As an alternative to clocking using the HandPunch, the HPI1 can be optionally fitted with an integrated Proximity (RFID) card reader, allowing cards and fobs to be used by the employee. Card reader options include; HID, Mifare, Pac, Paxton, Cotag and others. The benefits of having an integrated card reader include:
- Could be used as a back-up device if the HandPunch is faulty.
- Could be used in a different area of the premises where certain employees prefer to use cards/fobs rather than the HandPunch (e.g. HandPunch in the factory and HPI1 in the office).
- Improvement over having independent HandPunch and Proximity Card terminals, as the HPI1 will include clockings from both the HandPunch and card/fob reader to update the employee in/out status of the HPI1 generated Fire Roll Call report.
Visual IN/OUT Status
The HPI1 will send a message to the HandPunch screen when a valid clocking is made. This message shows the employee’s name and their in/out status. The normal “score value” is then shown shortly afterwards.

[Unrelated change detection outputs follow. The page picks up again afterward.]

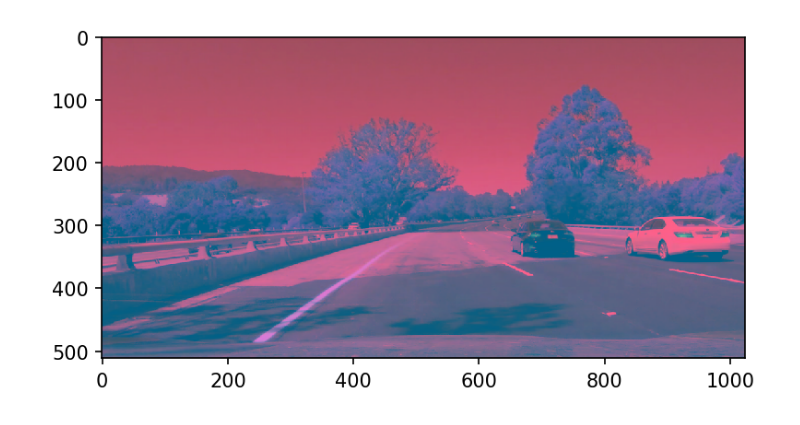
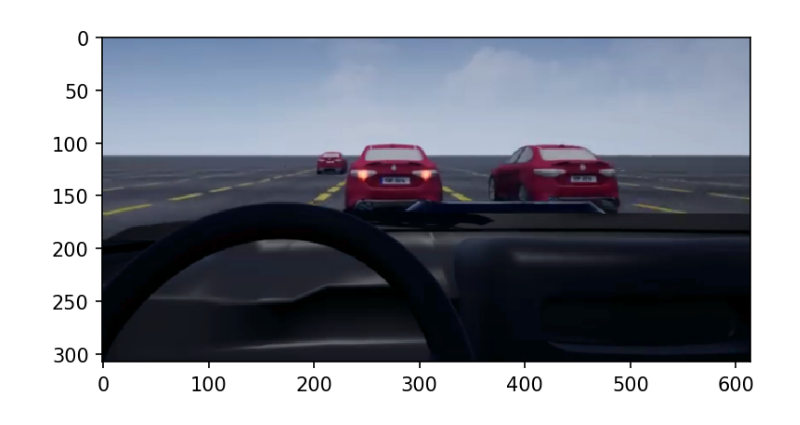
Before and after one commit to hesham-akmal/Brain-ADAS, a Jupyter notebook: CarDetection/OpenCV_test.ipynb, the cells around one changed output. Drawn from its saved outputs; the diff is of its cells as text; code cells hidden in the pictures.

```diff
--- a/CarDetection/OpenCV_test.ipynb
+++ b/CarDetection/OpenCV_test.ipynb
@@ -26,8 +31,14 @@ f = 1568
+# %%
+def get_hog(img):
+    hog_res = np.empty(0)
+    for i in range(3):
+        #hog_res = np.append(hog_res, feature.hog(img[:,:,i], orientations=n_angles, pixels_per_cell=(n_cell_pxls, n_cell_pxls),cells_per_block=(n_block_cells, n_block_cells), transform_sqrt=True, block_norm="L1"))
+        hog_res = np.append(hog_res, hog.compute(img[:,:,i]))
+    return hog_res
 # %%
 t = time.time()
 
-x = np.zeros((n_imgs,f) , dtype=np.float)
-print(n_hist*3)
+x = np.zeros((n_imgs,n_hist_vals*3) , dtype=np.float)
 y = np.zeros((n_imgs) , dtype=np.float)
 
 vehicles_data_path = os.getcwd() + '\\Vehicles\\'
@@ -38,22 +49,22 @@ img_index = 1
 for i in range(0 , n_imgs//2 , 2):
     #img = io.imread(vehicles_data_path + "v_ (" + str(img_index) + ").png")
     img = readimg(vehicles_data_path + "v_ (" + str(img_index) + ").png")
-    #img = resize(img, (n_win, n_win), anti_aliasing=True)
-    #x[i,:] = Block_Normalization(get_hist_grid(img , n_cell))
-    #get_hist_grid(img)
-    #Block_Normalization_Preprocess()
-    #x[i,:] = Block_Normalization(0,0)
-    x[i,:] = feature.hog(img, orientations=8, pixels_per_cell=(ppc, ppc),cells_per_block=(nb, nb), transform_sqrt=True, block_norm="L1")
+    #img = resize(img, (n_win_width, n_win_width), anti_aliasing=True)
+    #x[i,:] = Block_Normalization(get_hist_grid(img , n_cell_pxls))
+    '''get_hist_grid(img)
+    Block_Normalization_Preprocess()
+    x[i,:] = Block_Normalization(0,0)'''
+    x[i,:] = get_hog(img)
     y[i] = 1.0
 
     #img = io.imread(non_vehicles_data_path + "nv_ (" + str(img_index) + ").png")
     img = readimg(non_vehicles_data_path + "nv_ (" + str(img_index) + ").png")
-    #img = resize(img, (n_win, n_win), anti_aliasing=True)
-    #x[i+1,:] = Block_Normalization(get_hist_grid(img , n_cell))
-    #get_hist_grid(img)
-    #Block_Normalization_Preprocess()
-    #x[i+1,:] = Block_Normalization(0,0)
-    x[i+1,:] = feature.hog(img, orientations=8, pixels_per_cell=(ppc, ppc),cells_per_block=(nb, nb), transform_sqrt=True, block_norm="L1")
+    #img = resize(img, (n_win_width, n_win_width), anti_aliasing=True)
+    #x[i+1,:] = Block_Normalization(get_hist_grid(img , n_cell_pxls))
+    '''get_hist_grid(img)
+    Block_Normalization_Preprocess()
+    x[i+1,:] = Block_Normalization(0,0)'''
+    x[i+1,:] = get_hog(img)
     y[i+1] = 0.0
 
     img_index += 1
@@ -160,11 +168,11 @@ def get_heatmap(img, win_width, step):
     return fin_pxl_mat
 # %%
 t4 = time.time()
-im = readimg('x2.jpg')
-#im = Crop_Image(im, 4)
-im = resize(im, (512, 1024), anti_aliasing=True)
+im = readimg('x3.png')
+im = Crop_Image(im, 4)
+im = cv2.resize(im, (614, 308))
 print(im.shape)
-qt = get_heatmap(im , n_win, n_cell)
+qt = get_heatmap(im , n_win_width, n_cell_pxls)
 t5 = time.time()
 print("Image reading and Heatmap generation Time: ", t5-t4)
 #print(qt)
@@ -181,4 +189,4 @@ display(qt, True)
 # %%
-display(im, False)
+display(cv2.cvtColor(im, cv2.COLOR_LUV2RGB), False)
 # %% [output]
-[figure, old version]
+[figure, new version]
```
Also changed, not shown: parts of 8 cells of this notebook.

A clearer and/or secondary indication of an acceptance of a clocking can be provided by the HPI1’s integral large LCD backlit screen. This will also display the employee’s name and in/out status when an employee clocks at the HandPunch.
A relay onboard an HPI1 can be used to control a separate sounder and/or light to provide an improved audio/visual indication of an accepted clocking.
The onboard relays can also be used to control factory bells/hooters. The PC hosted software can be used to configure the HPI1 to trigger the two relays independently multiple times on different days of the week.
Multiple HandPunches on the same local network can be catered for by the HPI1’s Master/Slave configuration. One site would typically have a single Master HPI (connected to a single HandPunch). Other HandPunch terminals would connect to a Slave HPI1 (each HandPunch connects to its own HPI1). Clockings made at a HandPunch connected to a slave HPI1 are actually stored by the Master HPI. The slave HPI1 terminals communicate across the network to the Master. The Master HPI1 also keeps the date/time synchronised on all the Slave HPI1 and HandPunch terminals. In a Master/Slave environment, the host PC would only need to download clockings from the Master HPI1 only.